TASK DETAILS: Would you write out the entries again, exactly as they are, but without images?

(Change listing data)
━━━━━━━━━━━━━━━━

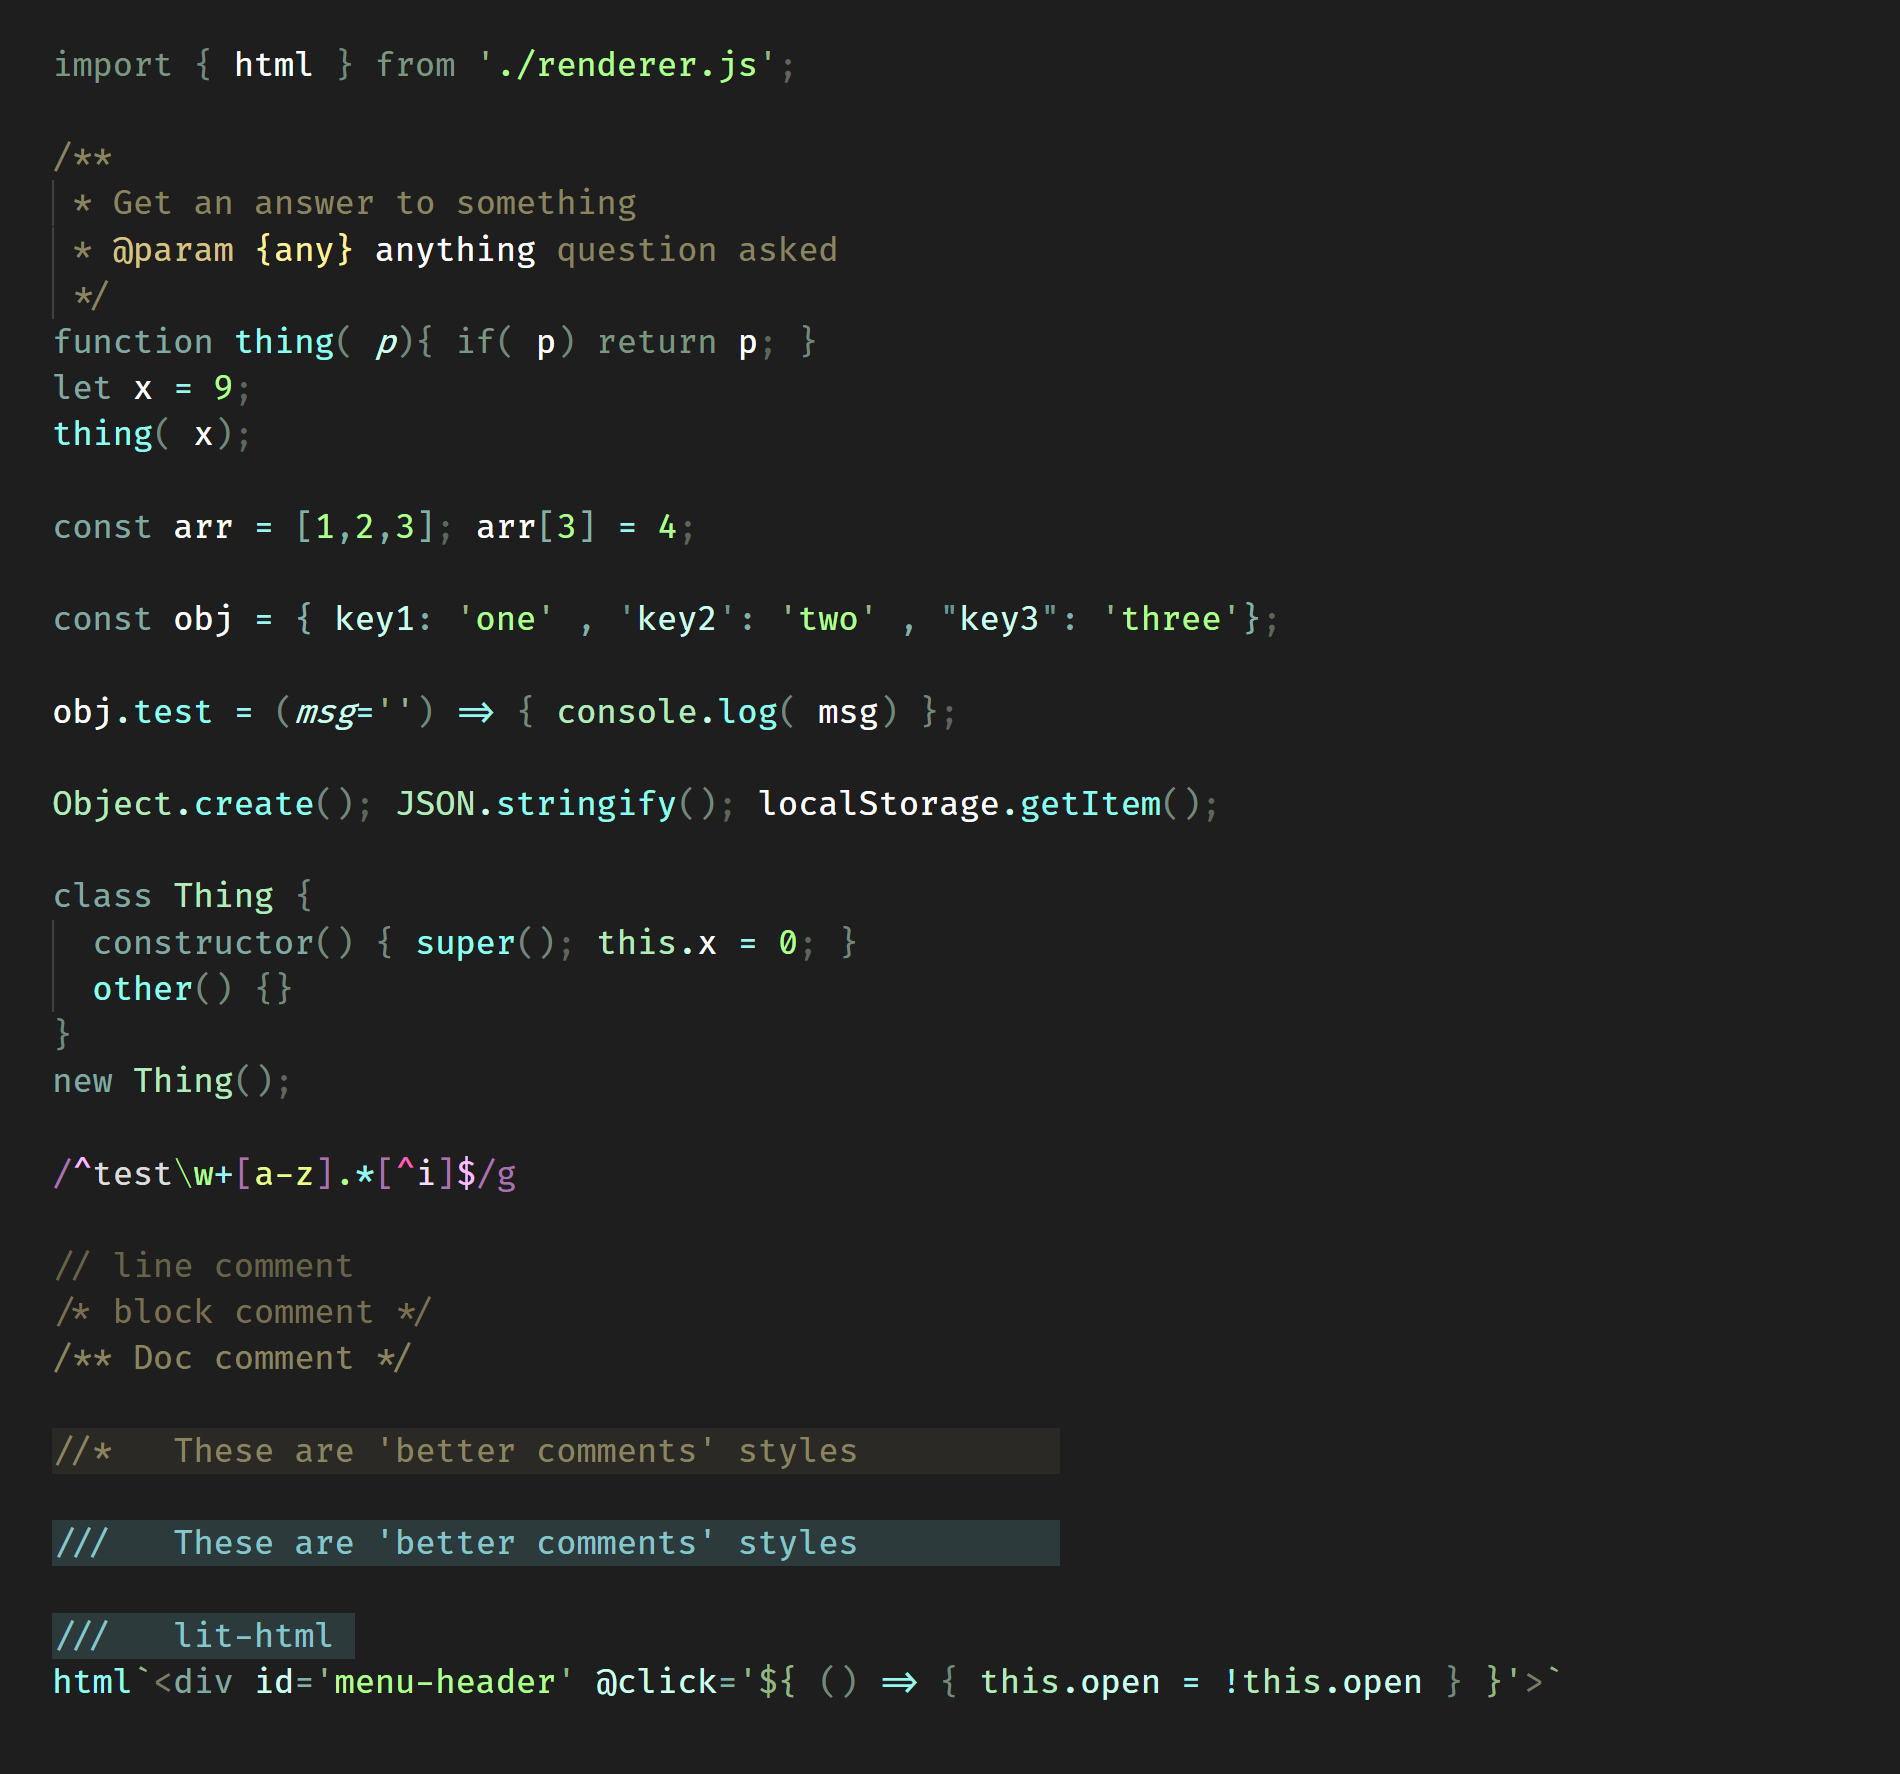
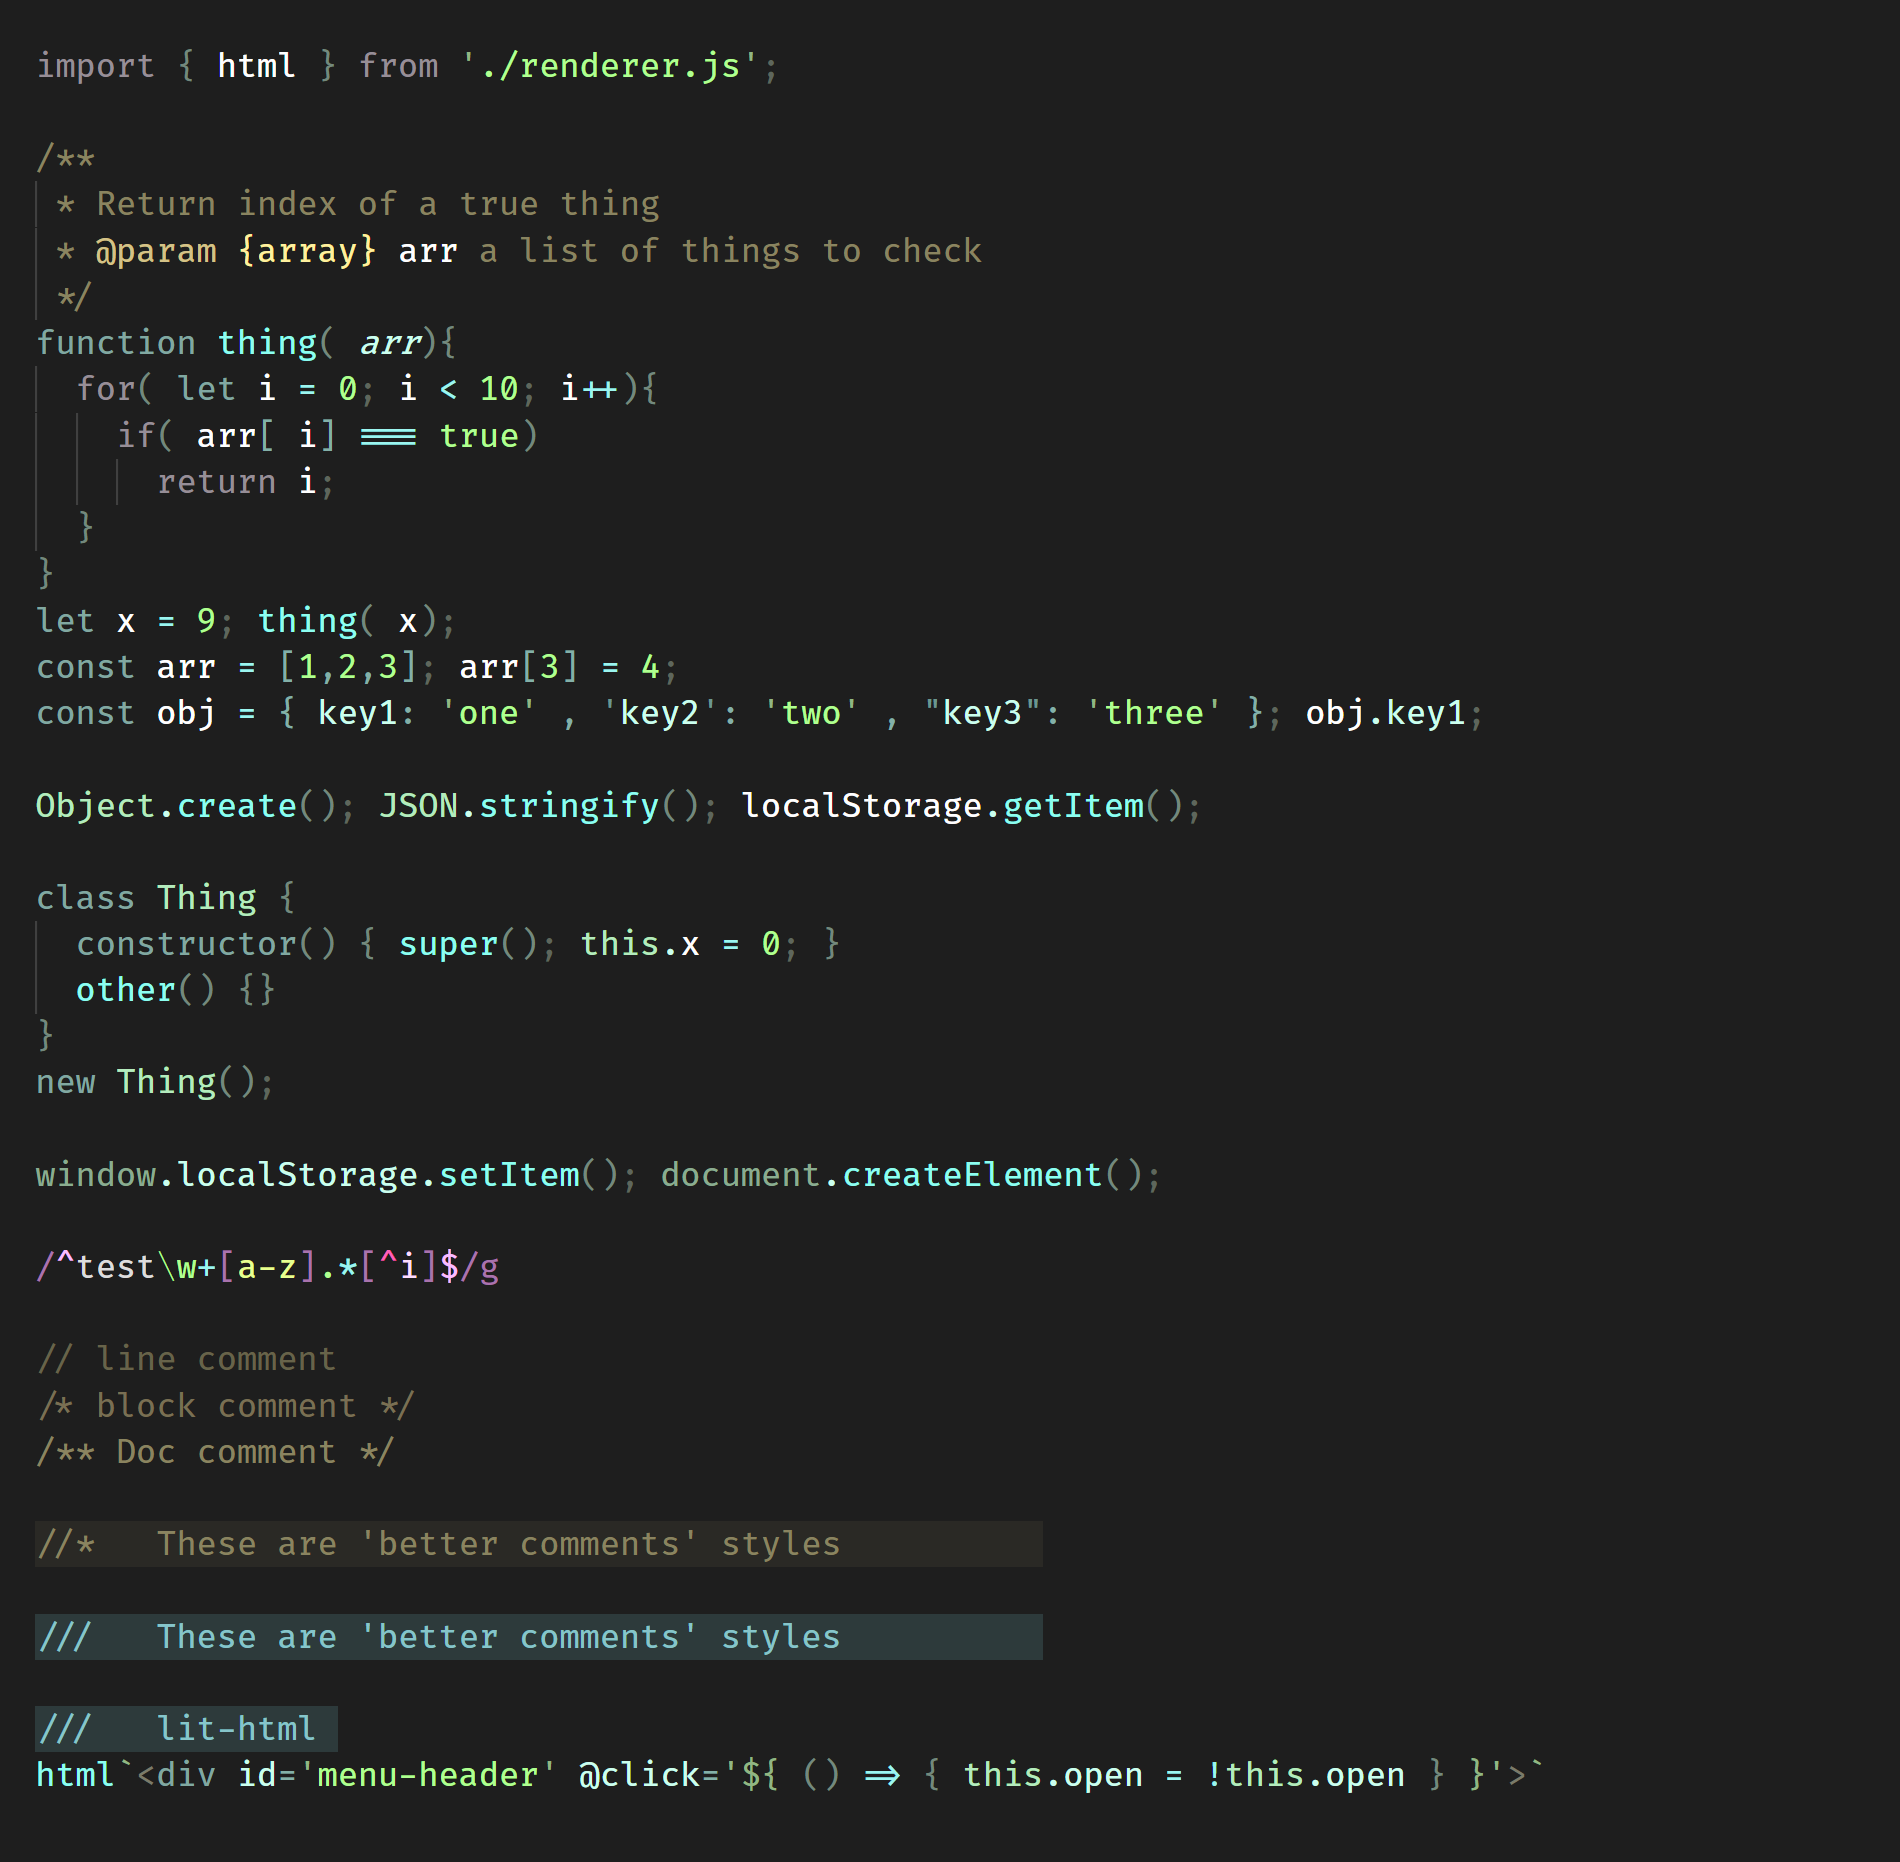
v1.2

diff --git a/syntax-demos/js.js b/syntax-demos/js.js
@@ -2,29 +2,28 @@
 import { html } from './renderer.js';
 
 /**
- * Get an answer to something
- * @param {any} anything question asked
+ * Return index of a true thing
+ * @param {array} arr a list of things to check
  */
-function thing( p){ if( p) return p; }
-let x = 9;
-thing( x);
-var abc = 'abc'
-abc.charAt(0)
-window.localStorage
-document.createAttribute()
+function thing( arr){
+	for( let i = 0; i < 10; i++){
+		if( arr[ i] === true) 
+			return i;
+	}
+}
+let x = 9; thing( x);
 const arr = [1,2,3]; arr[3] = 4;
+const obj = { key1: 'one' , 'key2': 'two' , "key3": 'three' }; obj.key1;
 
-const obj = { key1: 'one' , 'key2': 'two' , "key3": 'three'};
-
-obj.test = (msg='') => { console.log( msg) }; 
-
-Object.create(); JSON.stringify(); window.localStorage.getItem();
+Object.create(); JSON.stringify(); localStorage.getItem();
 
 class Thing { 
 	constructor() { super(); this.x = 0; } 
 	other() {} 
 }
 new Thing();
+
+window.localStorage.setItem(); document.createElement();
 
 /^test\w+[a-z].*[^i]$/g
 
@@ -42,6 +41,20 @@ html`<div id='menu-header' @click='${ () => { this.open = !this.open } }'>`
 
 
 
+import { html } from './renderer.js';
+
+/**
+ * Get an answer to something
+ * @param {any} anything question asked
+ */
+function thing( p){ 
+	if( p){
+		for( let i=0; i<10; i++){
+
+		}
+	}
+	return p; 
+}
 
 
 

diff --git a/CHANGELOG.md b/CHANGELOG.md
@@ -1,12 +1,15 @@
 # Change Log
 
+## [1.2.0]
+	revert to dark purple for control flow
+	dark green for top-level vars (window and document)
+
 ## [1.1.0]
-	purple top-0level vars: window and document
+	purple top-level vars (window and document)
 
 ## [1.0.0]
 	light green for support function/class (JSON, console etc.)
 	dark green for control flow 
-
 
 ## [0.8.0]
 	adjustments for comments and semi-colon colors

━━━━━━━━━━━━━━━━

WRITTEN REPLY:
v1.2

diff --git a/syntax-demos/js.js b/syntax-demos/js.js
@@ -2,29 +2,28 @@
 import { html } from './renderer.js';
 
 /**
- * Get an answer to something
- * @param {any} anything question asked
+ * Return index of a true thing
+ * @param {array} arr a list of things to check
  */
-function thing( p){ if( p) return p; }
-let x = 9;
-thing( x);
-var abc = 'abc'
-abc.charAt(0)
-window.localStorage
-document.createAttribute()
+function thing( arr){
+	for( let i = 0; i < 10; i++){
+		if( arr[ i] === true) 
+			return i;
+	}
+}
+let x = 9; thing( x);
 const arr = [1,2,3]; arr[3] = 4;
+const obj = { key1: 'one' , 'key2': 'two' , "key3": 'three' }; obj.key1;
 
-const obj = { key1: 'one' , 'key2': 'two' , "key3": 'three'};
-
-obj.test = (msg='') => { console.log( msg) }; 
-
-Object.create(); JSON.stringify(); window.localStorage.getItem();
+Object.create(); JSON.stringify(); localStorage.getItem();
 
 class Thing { 
 	constructor() { super(); this.x = 0; } 
 	other() {} 
 }
 new Thing();
+
+window.localStorage.setItem(); document.createElement();
 
 /^test\w+[a-z].*[^i]$/g
 
@@ -42,6 +41,20 @@ html`<div id='menu-header' @click='${ () => { this.open = !this.open } }'>`
 
 
 
+import { html } from './renderer.js';
+
+/**
+ * Get an answer to something
+ * @param {any} anything question asked
+ */
+function thing( p){ 
+	if( p){
+		for( let i=0; i<10; i++){
+
+		}
+	}
+	return p; 
+}
 
 
 

diff --git a/CHANGELOG.md b/CHANGELOG.md
@@ -1,12 +1,15 @@
 # Change Log
 
+## [1.2.0]
+	revert to dark purple for control flow
+	dark green for top-level vars (window and document)
+
 ## [1.1.0]
-	purple top-0level vars: window and document
+	purple top-level vars (window and document)
 
 ## [1.0.0]
 	light green for support function/class (JSON, console etc.)
 	dark green for control flow 
-
 
 ## [0.8.0]
 	adjustments for comments and semi-colon colors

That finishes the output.